Before coming to the ultimate conclusion, that I will henceforth explain, I found myself embroiled in a debate with a friend about the toxicity that Queer Eye has on the gay community. I saw the five men on the show as all having a sinister agenda. First and foremost, they are all some form of gay stereotype perpetrated by a heteronormative imperative. I’m not defending this argument at present, I’m saying that this was my view when I had this debate. Each of the five Queer Eye guys, I argued, must look perfectly tailored, they must be physical with one another because gay men are highly sexually charged, they must use the word “girl,” when addressing men, they must be caught up in “appearances,” and no matter how disguised behind the idea of self-love their words seem, the actions of these men is to make people “appear” a certain way, thus projecting a false image of success as something as easy as making yourself look less fat, or getting a better hair-cut. Basically, falsifying confidence based on what you look like. It’s more important how people see you, then to be who you really are. Image culture at its worst. I saw them each as nothing much more than a representative to a category of stereotype. Why did I see this? Two important reasons; first, my clinging to victimization told me that I had to look for the stereotypes, which seems easy enough. Second, I believed all gay men represent all other gay men. Plain and simple. I applied basic ignorance to an entire group of people. This was not my own doing, we are absolutely taught this by postmodern ideology. Bad representation of a minority is unforgivable. Why? The only logical answer I can come up with is that all gay men are the same and therefore, we must always be represented in a universal and positive way. We say this about ourselves. When we say things like Chris Cooper’s character in American Beauty is an unacceptable portrayal of a gay man, what are we really saying? Look at all of us as the same? Gay men can only be good people? Nuance is for straight people? What are we really saying when a fictional character literally becomes a representation of all of us? Same thing is happening in the black and Latino communities. I hear the same rhetoric. I hear people say things like, “that’s not a true representation.” Of what? All of you? So, what this seems to be saying is that all minorities should only be seen as a group and not individuals. We should all be rejecting this on humanitarian principles. The men of Queer Eye may be leaning into inauthentic versions of themselves, but they might not be. And it doesn’t matter. They are not me, and the fact that I may share a biological marker with them means as much as if we were all left handed, or shared the same eye color. There’s no logic in my thinking they represent me. Because they don’t. Nor should they have to. Believing otherwise, is the road to a kind of circular suffering of identity that will never be solved. I understand that representation is important, and everyone has the right to want to see themselves in the world. But when an entire group of people are represented by one character, or one story, the burden of responsibility on that one representation is too great, and humanity gets stripped in the name of political causes.
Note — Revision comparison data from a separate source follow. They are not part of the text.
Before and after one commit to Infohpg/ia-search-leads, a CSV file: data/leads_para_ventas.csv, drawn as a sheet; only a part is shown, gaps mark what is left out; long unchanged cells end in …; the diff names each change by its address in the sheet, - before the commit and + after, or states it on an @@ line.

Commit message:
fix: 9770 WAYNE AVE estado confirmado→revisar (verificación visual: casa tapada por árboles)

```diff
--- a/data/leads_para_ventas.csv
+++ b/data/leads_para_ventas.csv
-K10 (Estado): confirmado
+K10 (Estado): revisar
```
Hence, the idea of queer futurity must be utopian. Because I’m a victim, and victims must be morally right. The only real conclusion I ever got from this illogical syllogism was that in order to thrive as a gay man, I have to glorify my victimization. This logic is also applied to critical race theory, gender studies, and all postmodern beliefs that place identity politics ahead of individuality. Our educational systems are promoting pre-enlightenment stances on science, logic and mathematics because of things like identity politics, critical theory, and positionality or the political idea that one’s identity is completely dictated in terms of race, gender, or sexuality. Positionality suggests that biological markers are socially created, and where you fall in terms of skin color, sexuality or gender will determine your outlook on the world. So, the combination of identity politics, critical theory, and positionality tells us that identity is nothing but a political abstraction. You are not an individual, you are an extension of others who share your skin color, gender, or sexuality. And if you are not in the dominant group- straight, white and male- you must shout your victimhood, and hold onto it, for it is the main component of your being. That is how I had to be gay. And before I could have the realization that led me to writing these very words, I had to reconcile my race. I was fueled by the thought that I’m questioning all of this because I have the privilege of being white. Gay white men are in a strange position, a kind of dual citizenship in the world of identity politics. How do I deal with the white thing?
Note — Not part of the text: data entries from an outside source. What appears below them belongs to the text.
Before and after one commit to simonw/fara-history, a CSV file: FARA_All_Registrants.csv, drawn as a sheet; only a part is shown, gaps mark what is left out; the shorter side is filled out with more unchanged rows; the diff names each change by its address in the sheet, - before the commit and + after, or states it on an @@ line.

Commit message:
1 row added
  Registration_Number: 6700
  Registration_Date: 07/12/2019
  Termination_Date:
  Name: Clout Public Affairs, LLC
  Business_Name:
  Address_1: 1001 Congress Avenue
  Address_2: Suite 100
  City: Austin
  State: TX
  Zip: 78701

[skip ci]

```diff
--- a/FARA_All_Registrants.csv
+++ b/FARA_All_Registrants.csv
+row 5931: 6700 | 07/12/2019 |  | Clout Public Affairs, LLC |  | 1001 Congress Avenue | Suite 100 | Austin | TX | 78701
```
Am I trained to see bigotry? Why do I assume it’s always happening? This is the direct cause of a system of beliefs that first seeks to dehumanize and then to shame. I have friends, family members, professors, and co-workers who are white, black, Asian, Latino, and Native American, gay, straight, bisexual, transgender, and non-binary and all of us spout vitriol about white oppression and privileged systems of power that cause actual physical harm. The system is rigged to favor white people. And while this sounds an awful lot like religious dogma, I felt guilty for a long time for being the wrong race. But it didn’t stop there. I would feel transphobic if a transgender teacher challenged my ideas of gay male power, whatever that is. I would feel misogynistic if a woman told me I said something offensive. I would walk on eggshells around certain people, policing my language in an attempt to protect them, which I now see as an offensive form of coddling. But I also believed as a white man, that I was part of the problem. There is only an underlying violence toward all subjugated peoples, a caste system as Oprah recently reiterated, that exists ignorant of any effort. It just simply is. This is a cultish argument of trust us by our authority that the world is broken. You can’t see it, but we can. But how can we fix something if we can’t see where it’s broken? And you can’t ask minorities what to do to make it better. And you can’t question the veracity of the claim that the system is racist, without proving yourself to be a racist. It’s a perfect tautology. It’s exquisitely incomprehensible and impossible to fix. The solution, then, is to confess to your participation based on your skin color or gender or sexual orientation, commit to stopping your participation in the system, and then to do penance to apologize for it. The problem is what is the “it” we’re talking about? When I investigated what the proposed steps should be for eradicating bigotry, in the wake of the George Floyd killing, when I really believed white people had to do something to change the anti-black sentiment in the country, I came up with the following: As a white man, gay or not, I am to feel the stain of original sin. Noted activist Ibram Kendi has written this out in a Tweet, he used the phrase “original sin” to describe white privilege. And I can vote. End of list. I already did both of those things. So, the answer was basically just live in shame. I’m familiar with this line of thought, it’s how I spent the first twenty years of my life trying to avoid being gay. It broke my heart a little when I would hear my friends telling me that my biological existence inherently has hurt them. Growing up gay this was my greatest fear. I understand that they are the myopic ones in this scenario, and I reach out to them with compassion and love because people who feel traumatized need it the most. And the trauma is real. The thing about perception is that it is what we say it is.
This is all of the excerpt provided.